Camille is a twenty-eight-year-old Stanford graduate and single mother living in Hawaii. She knows all too well the pressure to do well in school, be successful, and live up to other people’s expectations. Ever since college she’s fought an internal battle between what makes her happy and what others expect.
Growing up in a small Japanese community and being raised by parents who wanted more for their children than they had for themselves, educational success was a top priority. Children were groomed to become doctors or lawyers. Parents sacrificed to send their kids to the best schools. As Camille puts it, she was expected to go off to college and come back and do something great. But after attending Stanford, her definition of “something great” didn’t align with that of her parents.
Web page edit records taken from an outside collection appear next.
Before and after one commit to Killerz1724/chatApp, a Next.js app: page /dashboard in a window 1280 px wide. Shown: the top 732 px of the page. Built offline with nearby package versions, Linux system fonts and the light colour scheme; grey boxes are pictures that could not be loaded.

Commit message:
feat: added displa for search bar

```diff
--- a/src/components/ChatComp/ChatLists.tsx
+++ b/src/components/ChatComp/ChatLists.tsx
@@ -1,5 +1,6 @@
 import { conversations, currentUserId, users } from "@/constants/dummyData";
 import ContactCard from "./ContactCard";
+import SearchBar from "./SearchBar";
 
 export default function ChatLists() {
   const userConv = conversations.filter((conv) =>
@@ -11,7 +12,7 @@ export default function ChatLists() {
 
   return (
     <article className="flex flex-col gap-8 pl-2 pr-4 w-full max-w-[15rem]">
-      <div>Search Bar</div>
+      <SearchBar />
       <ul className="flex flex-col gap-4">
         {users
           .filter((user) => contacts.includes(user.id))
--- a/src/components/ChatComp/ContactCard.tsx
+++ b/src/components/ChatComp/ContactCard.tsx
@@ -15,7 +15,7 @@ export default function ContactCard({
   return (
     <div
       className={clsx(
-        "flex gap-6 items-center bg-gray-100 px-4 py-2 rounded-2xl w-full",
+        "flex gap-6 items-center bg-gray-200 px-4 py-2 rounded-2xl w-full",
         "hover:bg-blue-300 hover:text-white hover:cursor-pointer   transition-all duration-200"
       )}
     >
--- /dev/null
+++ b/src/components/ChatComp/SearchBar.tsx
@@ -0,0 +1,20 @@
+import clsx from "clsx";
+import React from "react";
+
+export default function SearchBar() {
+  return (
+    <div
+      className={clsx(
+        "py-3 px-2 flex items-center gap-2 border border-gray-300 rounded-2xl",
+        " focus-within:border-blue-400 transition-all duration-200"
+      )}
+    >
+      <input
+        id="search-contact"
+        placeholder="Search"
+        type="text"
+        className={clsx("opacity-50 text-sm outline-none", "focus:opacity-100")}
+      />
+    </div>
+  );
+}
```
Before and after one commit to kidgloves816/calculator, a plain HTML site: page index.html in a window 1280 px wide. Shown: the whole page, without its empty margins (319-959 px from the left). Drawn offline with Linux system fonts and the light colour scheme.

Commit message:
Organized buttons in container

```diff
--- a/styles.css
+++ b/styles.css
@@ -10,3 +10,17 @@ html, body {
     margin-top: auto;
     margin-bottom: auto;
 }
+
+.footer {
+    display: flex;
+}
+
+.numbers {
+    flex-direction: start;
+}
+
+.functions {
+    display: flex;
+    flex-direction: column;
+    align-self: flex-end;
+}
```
Stanford proved to be an eye-opening experience.
She was shocked by the racial and social stratification she saw, the freeway dividing the rich and the poor, and the focus on the haves and have-nots. It all rubbed Camille the wrong way. She came away from the experience knowing that success for her was not what it had been laid out to be. She had no desire to live in a million-dollar home.
The more she tried living up to the expectations placed on her, the unhappier she became.
Her struggle between pleasing herself and pleasing others eventually led to depression, therapy, and medication. She says it’s especially hard to admit you’re struggling with mental health issues when others view you as successful (something people tend to do when you’re a Stanford graduate). But she’s glad she was willing to seek help. She fears she’s not alone. At Stanford she frequently saw other students not being given the chance to value themselves simply for themselves.
What makes Camille happy today is a simple life.
She works in what she describes as the painfully underpaid profession of social work and loves it. She defines success as reaching her full potential intellectually and doing work that makes a difference.
Five years ago she gave birth to a son, which she describes as the happiest thing that’s ever happened to her. Becoming a mom caused her to re-evaluate her life.
Today she makes only a small connection between money and success.
She doesn’t want or need much, just enough money to support her family and maybe go shopping every once in a while. She admits it’s not always easy following her heart. The pressures from outside are always there. But with the help of friends and others who support her, she is persevering.
Excerpted from Breaking the Spell: The Truth About Money, Success, and the Pursuit of Happiness.